Filed under: Uncategorized — brackettjm @ 12:26 am

I found this article to be full of information helpful to teachers! Looking back on my instruction I do not remember receiving any direct instruction in using morphology to figure out the meaning of words, but I think adding morphology to students’ arsenal will be very beneficial for the students. There is a relationship between vocabulary and comprehension. Students will be unable to comprehend main ideas from passages if they do not comprehend some key vocabulary. There has to be a relationship between vocabulary and morphology. The more student understand morphology, the more students will be able decode words, and the more students are exposed to vocabulary, the more students will be exposed to different word part. In many schools, students do not receive deep vocabulary instruction. Students are given a list of spelling words and asked to use these words in sentences, etc. These tasks only help students memorize words, but this is not effective instruction. Students are not exposed to the words in multiple contexts; morphology is not being integrated into the spelling curriculum. Teachers need to pick and choose words that will provide the most help to students. This means incorporating academic words with the spelling curriculum. Students need to be taught to use morphology as a way to decode the meaning of words. Shared readings are a great way for teachers to model using morphology. Teacher reads a word, act as if they aren’t sure what it means. The teacher might write the word on the smart board. The teacher could model how to break the word down. Students will not know how to use morphology without the teacher modeling this process. The teacher should continue scaffolding students, introducing new morphemes and vocabulary to students during shared readings.

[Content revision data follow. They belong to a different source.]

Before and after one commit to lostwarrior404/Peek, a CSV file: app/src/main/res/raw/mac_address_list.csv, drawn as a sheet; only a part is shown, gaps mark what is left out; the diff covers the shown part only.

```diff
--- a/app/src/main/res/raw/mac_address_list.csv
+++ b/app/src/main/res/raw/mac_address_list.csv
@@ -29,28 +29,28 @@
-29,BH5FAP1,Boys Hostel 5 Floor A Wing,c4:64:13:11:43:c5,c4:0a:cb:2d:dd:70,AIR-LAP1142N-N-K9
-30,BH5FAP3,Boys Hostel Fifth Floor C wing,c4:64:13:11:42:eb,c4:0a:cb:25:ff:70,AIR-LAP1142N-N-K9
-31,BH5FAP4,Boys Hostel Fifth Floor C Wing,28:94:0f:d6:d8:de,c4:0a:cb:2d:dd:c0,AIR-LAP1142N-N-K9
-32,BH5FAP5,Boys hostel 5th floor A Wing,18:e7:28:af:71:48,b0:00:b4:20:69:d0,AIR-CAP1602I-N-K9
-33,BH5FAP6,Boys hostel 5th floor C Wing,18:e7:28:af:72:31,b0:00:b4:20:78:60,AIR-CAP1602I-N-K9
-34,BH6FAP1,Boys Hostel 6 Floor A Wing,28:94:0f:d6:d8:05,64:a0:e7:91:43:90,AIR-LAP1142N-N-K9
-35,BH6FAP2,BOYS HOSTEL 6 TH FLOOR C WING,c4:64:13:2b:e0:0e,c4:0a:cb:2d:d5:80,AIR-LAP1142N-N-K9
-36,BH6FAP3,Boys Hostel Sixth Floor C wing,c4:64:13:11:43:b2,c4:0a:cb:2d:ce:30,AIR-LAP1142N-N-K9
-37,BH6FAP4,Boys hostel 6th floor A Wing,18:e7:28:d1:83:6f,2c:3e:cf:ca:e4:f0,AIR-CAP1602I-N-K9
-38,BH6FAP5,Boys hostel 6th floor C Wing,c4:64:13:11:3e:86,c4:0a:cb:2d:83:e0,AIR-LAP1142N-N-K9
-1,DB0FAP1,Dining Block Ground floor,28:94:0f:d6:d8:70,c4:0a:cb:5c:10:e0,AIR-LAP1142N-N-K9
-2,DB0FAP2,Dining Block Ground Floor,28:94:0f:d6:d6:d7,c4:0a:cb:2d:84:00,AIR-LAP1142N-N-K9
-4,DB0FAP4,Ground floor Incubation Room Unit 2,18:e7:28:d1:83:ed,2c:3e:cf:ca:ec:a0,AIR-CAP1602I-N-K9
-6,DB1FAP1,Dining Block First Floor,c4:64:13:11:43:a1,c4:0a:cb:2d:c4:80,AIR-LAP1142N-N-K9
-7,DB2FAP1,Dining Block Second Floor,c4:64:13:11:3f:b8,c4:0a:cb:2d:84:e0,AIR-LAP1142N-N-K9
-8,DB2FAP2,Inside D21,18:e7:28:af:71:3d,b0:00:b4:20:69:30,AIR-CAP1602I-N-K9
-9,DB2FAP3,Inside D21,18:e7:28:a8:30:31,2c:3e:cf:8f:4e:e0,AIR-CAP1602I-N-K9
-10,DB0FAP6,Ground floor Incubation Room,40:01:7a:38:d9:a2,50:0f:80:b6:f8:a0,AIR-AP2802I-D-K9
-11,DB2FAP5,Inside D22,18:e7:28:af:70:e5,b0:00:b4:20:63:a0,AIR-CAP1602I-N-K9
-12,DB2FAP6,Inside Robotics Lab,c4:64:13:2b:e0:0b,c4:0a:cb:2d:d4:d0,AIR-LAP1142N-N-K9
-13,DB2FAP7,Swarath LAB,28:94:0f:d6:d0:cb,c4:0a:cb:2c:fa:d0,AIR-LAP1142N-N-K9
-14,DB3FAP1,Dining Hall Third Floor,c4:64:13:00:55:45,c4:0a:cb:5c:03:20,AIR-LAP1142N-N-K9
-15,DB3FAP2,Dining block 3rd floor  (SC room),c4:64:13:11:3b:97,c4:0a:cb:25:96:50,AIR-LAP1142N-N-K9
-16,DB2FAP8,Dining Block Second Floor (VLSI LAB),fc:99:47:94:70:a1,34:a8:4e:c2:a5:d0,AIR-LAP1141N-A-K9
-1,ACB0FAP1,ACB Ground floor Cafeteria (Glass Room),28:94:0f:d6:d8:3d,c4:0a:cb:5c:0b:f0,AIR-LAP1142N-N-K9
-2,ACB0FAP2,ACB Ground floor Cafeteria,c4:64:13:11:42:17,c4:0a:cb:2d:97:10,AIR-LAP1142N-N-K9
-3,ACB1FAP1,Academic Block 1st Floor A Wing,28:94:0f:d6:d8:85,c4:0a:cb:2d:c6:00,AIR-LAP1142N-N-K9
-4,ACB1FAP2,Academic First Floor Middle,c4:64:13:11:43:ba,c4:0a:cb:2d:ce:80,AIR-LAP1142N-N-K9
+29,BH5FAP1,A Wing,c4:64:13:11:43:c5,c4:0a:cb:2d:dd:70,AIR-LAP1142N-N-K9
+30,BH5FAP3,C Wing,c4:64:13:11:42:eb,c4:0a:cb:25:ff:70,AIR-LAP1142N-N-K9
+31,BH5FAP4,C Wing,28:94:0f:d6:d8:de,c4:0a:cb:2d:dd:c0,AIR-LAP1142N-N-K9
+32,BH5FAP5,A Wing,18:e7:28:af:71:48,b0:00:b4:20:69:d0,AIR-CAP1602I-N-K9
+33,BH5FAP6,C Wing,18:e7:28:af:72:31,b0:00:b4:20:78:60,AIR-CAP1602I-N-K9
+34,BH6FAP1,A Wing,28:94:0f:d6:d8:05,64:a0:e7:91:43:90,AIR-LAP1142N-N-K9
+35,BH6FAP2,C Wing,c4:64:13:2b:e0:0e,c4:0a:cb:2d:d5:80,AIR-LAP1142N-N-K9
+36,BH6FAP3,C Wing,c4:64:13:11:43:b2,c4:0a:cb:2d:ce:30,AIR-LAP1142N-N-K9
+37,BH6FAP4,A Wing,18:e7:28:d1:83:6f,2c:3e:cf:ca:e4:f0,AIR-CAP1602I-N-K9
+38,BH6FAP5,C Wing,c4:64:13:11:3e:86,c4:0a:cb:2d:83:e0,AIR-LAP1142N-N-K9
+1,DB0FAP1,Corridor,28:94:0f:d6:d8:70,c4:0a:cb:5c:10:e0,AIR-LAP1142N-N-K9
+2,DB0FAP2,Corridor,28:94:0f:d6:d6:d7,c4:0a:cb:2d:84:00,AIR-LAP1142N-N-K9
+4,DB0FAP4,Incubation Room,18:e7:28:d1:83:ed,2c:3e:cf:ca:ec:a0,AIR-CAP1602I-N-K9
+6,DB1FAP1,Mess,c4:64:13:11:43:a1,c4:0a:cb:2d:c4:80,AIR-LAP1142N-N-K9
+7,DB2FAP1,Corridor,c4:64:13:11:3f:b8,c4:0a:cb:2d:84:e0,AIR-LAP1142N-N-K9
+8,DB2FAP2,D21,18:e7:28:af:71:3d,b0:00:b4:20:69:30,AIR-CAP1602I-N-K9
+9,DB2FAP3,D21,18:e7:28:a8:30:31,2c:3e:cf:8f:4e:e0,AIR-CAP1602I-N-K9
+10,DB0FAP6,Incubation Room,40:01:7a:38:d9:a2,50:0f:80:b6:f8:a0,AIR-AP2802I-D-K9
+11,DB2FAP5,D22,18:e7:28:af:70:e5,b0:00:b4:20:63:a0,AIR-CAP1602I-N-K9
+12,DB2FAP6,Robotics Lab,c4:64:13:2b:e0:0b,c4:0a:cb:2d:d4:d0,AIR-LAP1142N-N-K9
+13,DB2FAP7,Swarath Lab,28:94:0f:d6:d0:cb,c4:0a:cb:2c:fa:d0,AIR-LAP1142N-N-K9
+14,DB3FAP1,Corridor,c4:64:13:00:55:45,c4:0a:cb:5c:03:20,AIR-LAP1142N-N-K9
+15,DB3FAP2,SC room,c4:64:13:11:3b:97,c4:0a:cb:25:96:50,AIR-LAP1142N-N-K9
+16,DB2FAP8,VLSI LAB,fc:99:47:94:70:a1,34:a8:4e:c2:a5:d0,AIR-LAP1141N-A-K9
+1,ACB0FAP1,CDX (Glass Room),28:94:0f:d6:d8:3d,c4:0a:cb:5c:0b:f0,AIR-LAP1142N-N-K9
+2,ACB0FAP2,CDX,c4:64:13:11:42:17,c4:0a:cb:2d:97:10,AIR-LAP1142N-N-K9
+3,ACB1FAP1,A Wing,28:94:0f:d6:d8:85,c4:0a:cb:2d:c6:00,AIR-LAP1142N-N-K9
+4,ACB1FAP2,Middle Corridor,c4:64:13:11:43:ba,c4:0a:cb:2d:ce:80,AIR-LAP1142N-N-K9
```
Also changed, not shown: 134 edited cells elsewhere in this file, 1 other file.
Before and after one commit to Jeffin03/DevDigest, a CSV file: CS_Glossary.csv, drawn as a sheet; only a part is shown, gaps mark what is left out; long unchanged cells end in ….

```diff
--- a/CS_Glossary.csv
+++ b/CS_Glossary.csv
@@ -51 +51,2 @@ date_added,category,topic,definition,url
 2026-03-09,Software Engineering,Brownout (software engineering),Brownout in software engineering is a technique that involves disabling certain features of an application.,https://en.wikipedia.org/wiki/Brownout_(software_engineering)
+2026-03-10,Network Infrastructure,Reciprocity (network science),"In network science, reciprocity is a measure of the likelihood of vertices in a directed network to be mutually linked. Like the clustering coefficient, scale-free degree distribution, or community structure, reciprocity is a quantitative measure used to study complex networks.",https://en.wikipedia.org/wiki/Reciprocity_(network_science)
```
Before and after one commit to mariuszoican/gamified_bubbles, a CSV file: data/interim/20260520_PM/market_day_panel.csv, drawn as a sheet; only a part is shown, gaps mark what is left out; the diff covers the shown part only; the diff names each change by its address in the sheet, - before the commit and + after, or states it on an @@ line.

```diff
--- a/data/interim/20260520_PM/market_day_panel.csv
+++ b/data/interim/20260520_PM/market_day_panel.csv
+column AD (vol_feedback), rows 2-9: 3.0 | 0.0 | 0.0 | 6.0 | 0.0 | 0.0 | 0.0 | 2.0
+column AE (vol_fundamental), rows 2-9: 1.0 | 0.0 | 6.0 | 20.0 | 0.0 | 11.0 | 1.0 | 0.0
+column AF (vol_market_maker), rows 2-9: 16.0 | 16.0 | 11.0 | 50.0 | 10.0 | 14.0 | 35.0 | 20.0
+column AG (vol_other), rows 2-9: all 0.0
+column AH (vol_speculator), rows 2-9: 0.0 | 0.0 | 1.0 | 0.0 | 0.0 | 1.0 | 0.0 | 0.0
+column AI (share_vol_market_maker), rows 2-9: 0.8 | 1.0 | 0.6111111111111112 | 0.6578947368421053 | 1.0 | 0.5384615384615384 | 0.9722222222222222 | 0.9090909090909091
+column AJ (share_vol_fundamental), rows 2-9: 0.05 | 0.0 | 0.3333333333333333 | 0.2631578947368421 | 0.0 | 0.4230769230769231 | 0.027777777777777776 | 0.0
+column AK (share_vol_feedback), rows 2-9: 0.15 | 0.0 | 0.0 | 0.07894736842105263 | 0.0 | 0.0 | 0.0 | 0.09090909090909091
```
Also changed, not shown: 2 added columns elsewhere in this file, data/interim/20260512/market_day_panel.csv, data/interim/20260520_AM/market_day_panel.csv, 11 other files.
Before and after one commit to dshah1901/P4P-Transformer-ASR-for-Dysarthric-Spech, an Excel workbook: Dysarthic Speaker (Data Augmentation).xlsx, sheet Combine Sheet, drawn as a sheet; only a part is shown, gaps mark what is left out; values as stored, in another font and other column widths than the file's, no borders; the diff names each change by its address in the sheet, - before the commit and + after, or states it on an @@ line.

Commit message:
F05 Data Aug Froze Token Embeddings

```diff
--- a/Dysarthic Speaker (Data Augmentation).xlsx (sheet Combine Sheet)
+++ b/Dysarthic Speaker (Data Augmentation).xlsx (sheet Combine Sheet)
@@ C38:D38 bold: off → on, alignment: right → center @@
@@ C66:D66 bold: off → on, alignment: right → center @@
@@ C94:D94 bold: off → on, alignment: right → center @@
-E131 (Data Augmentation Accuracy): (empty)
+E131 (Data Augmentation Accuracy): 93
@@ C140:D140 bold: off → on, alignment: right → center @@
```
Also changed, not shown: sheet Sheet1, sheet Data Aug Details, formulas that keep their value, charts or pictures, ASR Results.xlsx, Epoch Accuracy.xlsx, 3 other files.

Something else that students will need is direct instruction. The article did a great job of showing this section with the tables it provided. This was a very meaty article!!!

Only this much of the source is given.